  4. ^ Jose I. Castro (2011). The Sharks of North America. Oxford University Press, USA. p. 58. ISBN 978-0-19-539294-4.
  5. ^ Spiny dogfish. Memorandum of Understanding on the Conservation of Migratory Sharks.
  6. ^ FAO (Food and Agriculture Organization of the United Nations) (2011). Yearbook of fishery and aquaculture statistics 2009. Capture production (PDF). Rome: FAO. pp. 302–303.
  7. ^ Katherine Sosebee; Paul Rago (December 2006). "Status of Fishery Resources off the Northeastern US: Spiny dogfish (Squalus acanthias)". NEFSC – Resource Evaluation and Assessment Division.
  8. ^ Wilcox, Meg (2017-07-04). "Dogfish — it's what's for dinner on the Cape". The Boston Globe. Retrieved 2017-07-05.
  9. ^ "Spurdog in the Northeast Atlantic" (PDF). Advice September 2011. ICES, Copenhagen. 2011. Retrieved 7 September 2012.[dead link]
  10. ^ Greenpeace International Seafood Red list Archived February 5, 2010, at the Wayback Machine.
  11. ^ Memorandum of Understanding on the Conservation of Migratory Sharks. PDF. Cms.int. Retrieved on 2016-11-14.
  12. ^ "Mid-Atlantic Council Adopts Increase in Spiny Dogfish Quotas". Atlantic Highlands Herald. 19 October 2011. Archived from the original on 2 November 2013.
  13. ^ NOAA Announces Recovery of Spiny Dogfish Stock. greateratlantic.fisheries.noaa.gov
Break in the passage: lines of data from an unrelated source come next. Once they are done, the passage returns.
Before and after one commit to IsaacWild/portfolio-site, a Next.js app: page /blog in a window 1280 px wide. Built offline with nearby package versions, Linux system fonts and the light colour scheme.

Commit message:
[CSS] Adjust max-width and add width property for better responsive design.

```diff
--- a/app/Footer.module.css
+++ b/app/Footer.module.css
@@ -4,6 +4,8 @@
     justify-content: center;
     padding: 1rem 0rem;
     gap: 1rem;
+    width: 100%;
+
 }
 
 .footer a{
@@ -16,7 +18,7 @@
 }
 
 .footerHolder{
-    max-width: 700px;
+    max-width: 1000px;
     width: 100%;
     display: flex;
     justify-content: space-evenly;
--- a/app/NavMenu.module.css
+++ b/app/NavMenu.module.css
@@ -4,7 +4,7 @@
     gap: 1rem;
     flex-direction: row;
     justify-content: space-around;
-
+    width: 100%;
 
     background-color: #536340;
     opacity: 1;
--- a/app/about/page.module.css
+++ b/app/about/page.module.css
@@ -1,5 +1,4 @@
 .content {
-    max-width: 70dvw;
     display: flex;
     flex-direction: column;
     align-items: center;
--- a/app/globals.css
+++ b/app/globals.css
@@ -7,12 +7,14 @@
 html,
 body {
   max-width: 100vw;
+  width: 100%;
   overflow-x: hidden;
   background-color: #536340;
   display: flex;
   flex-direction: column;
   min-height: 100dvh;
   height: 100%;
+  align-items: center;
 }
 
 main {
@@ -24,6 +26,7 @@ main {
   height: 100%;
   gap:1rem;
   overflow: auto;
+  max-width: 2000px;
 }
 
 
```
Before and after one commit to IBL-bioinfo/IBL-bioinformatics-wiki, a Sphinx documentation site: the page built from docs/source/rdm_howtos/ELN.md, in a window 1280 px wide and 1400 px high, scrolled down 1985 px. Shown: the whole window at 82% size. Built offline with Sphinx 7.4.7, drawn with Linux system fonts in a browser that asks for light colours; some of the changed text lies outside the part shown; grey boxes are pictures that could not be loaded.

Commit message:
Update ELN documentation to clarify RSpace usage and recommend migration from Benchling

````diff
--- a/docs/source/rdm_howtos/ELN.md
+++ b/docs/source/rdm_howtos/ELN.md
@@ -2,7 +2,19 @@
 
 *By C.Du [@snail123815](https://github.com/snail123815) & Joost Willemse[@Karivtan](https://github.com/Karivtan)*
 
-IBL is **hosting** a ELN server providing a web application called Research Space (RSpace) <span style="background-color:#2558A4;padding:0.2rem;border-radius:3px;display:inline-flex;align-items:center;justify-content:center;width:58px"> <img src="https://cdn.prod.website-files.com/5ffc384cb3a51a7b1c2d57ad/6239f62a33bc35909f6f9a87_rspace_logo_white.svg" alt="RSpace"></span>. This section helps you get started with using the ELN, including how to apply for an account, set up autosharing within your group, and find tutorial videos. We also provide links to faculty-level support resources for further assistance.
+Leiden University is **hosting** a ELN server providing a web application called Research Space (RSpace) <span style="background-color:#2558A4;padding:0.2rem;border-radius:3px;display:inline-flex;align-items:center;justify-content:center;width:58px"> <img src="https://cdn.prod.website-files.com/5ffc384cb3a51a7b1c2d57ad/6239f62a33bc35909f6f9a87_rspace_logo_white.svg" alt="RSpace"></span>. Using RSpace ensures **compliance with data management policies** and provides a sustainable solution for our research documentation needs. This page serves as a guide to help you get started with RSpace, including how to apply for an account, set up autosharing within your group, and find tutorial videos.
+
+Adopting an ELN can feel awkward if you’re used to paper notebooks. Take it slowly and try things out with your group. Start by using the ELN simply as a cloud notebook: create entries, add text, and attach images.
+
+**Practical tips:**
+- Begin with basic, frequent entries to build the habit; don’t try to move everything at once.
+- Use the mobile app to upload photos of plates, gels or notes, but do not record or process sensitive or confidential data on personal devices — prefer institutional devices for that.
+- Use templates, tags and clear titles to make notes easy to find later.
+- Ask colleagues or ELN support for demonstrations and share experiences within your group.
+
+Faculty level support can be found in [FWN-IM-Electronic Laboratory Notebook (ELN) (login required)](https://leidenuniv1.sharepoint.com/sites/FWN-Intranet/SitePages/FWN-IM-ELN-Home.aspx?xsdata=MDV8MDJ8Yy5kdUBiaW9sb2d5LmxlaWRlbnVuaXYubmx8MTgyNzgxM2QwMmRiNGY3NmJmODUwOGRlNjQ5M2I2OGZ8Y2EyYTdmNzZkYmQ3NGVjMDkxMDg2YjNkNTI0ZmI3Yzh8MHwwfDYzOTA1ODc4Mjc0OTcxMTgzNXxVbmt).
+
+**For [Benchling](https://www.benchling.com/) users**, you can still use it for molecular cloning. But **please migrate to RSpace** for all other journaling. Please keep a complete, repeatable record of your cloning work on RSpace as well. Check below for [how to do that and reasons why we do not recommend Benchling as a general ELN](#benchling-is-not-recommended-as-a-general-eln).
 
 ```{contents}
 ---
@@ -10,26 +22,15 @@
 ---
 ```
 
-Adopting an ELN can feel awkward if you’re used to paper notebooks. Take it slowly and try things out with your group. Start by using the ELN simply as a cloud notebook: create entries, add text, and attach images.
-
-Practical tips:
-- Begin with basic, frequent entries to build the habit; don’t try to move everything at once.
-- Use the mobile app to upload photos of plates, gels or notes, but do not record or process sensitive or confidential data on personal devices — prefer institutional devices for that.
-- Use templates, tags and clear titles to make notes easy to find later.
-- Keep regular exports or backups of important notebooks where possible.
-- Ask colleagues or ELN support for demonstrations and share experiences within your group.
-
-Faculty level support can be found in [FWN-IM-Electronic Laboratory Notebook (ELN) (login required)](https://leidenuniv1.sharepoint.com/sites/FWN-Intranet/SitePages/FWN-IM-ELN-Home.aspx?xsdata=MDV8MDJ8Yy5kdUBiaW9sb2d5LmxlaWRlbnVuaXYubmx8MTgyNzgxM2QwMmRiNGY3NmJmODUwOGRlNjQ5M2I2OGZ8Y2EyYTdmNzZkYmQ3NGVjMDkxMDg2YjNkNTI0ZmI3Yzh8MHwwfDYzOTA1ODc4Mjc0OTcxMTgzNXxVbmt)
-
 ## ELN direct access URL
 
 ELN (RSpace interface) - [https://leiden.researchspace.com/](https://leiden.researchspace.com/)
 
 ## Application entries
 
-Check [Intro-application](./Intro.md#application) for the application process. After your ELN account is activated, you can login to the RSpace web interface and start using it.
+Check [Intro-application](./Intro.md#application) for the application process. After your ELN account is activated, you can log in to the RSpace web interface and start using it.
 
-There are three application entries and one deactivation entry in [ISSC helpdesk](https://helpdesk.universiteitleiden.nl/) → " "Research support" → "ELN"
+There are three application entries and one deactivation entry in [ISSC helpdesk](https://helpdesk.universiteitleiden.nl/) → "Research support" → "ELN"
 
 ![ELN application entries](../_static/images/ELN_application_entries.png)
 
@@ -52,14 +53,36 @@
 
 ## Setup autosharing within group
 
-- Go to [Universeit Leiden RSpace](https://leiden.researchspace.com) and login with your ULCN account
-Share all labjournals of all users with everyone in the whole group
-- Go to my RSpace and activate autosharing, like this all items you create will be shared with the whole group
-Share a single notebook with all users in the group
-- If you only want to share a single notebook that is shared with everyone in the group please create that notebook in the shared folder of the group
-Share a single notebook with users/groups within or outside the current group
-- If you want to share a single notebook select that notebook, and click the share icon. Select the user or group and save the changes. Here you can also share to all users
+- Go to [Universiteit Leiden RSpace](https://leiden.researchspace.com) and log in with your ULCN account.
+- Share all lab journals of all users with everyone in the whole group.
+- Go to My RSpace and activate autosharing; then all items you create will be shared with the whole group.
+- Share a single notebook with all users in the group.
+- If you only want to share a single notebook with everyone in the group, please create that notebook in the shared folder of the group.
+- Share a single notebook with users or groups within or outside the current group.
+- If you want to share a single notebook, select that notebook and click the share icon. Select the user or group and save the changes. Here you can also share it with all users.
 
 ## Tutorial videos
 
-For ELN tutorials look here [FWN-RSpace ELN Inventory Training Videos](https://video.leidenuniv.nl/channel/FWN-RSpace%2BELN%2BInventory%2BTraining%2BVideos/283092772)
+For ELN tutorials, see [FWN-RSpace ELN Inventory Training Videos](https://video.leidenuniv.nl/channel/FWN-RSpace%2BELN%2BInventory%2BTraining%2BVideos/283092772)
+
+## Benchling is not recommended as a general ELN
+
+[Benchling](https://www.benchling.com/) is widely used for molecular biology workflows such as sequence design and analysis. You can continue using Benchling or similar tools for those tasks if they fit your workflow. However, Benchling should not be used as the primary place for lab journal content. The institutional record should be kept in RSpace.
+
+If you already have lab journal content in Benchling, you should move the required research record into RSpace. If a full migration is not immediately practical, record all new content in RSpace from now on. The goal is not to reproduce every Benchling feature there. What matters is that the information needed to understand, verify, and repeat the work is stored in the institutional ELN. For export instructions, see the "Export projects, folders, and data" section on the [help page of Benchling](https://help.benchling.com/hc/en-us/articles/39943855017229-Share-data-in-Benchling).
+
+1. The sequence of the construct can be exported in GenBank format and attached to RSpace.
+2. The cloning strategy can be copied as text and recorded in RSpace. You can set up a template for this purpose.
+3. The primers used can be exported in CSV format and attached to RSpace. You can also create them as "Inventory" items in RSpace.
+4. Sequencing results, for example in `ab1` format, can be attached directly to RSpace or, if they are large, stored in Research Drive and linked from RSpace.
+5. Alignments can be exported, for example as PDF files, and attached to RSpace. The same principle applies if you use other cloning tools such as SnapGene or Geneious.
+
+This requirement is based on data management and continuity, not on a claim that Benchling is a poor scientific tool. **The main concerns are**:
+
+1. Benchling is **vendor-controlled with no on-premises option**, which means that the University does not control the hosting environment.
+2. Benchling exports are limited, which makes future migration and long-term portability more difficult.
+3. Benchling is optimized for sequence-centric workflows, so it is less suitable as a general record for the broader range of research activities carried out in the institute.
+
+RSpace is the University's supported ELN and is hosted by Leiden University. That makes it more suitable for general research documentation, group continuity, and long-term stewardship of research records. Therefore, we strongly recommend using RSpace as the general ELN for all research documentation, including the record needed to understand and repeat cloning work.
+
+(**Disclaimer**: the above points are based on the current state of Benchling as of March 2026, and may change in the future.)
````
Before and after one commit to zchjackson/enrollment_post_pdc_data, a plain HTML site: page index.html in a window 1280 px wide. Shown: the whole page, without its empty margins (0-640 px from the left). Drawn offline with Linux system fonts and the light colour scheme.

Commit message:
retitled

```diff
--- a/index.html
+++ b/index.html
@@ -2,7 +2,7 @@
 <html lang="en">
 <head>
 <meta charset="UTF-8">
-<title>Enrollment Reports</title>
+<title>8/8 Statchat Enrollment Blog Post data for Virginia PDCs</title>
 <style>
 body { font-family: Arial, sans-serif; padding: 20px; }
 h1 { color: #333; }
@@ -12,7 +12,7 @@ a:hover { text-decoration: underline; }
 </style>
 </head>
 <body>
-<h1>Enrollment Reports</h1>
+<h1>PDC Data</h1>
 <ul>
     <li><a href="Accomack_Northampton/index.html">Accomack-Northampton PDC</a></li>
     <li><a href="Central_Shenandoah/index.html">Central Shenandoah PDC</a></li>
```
  14. ^ "Threat of Dogfish Sharks Unite Commercial and Recreational Fishermen From Maine to North Carolina". FishNet USA via Prnewswire. May 4, 2009.
  15. ^ http://fossilworks.org/bridge.pl?a=taxonInfo&taxon_no=151823. Missing or empty |title= (help)

External links[edit]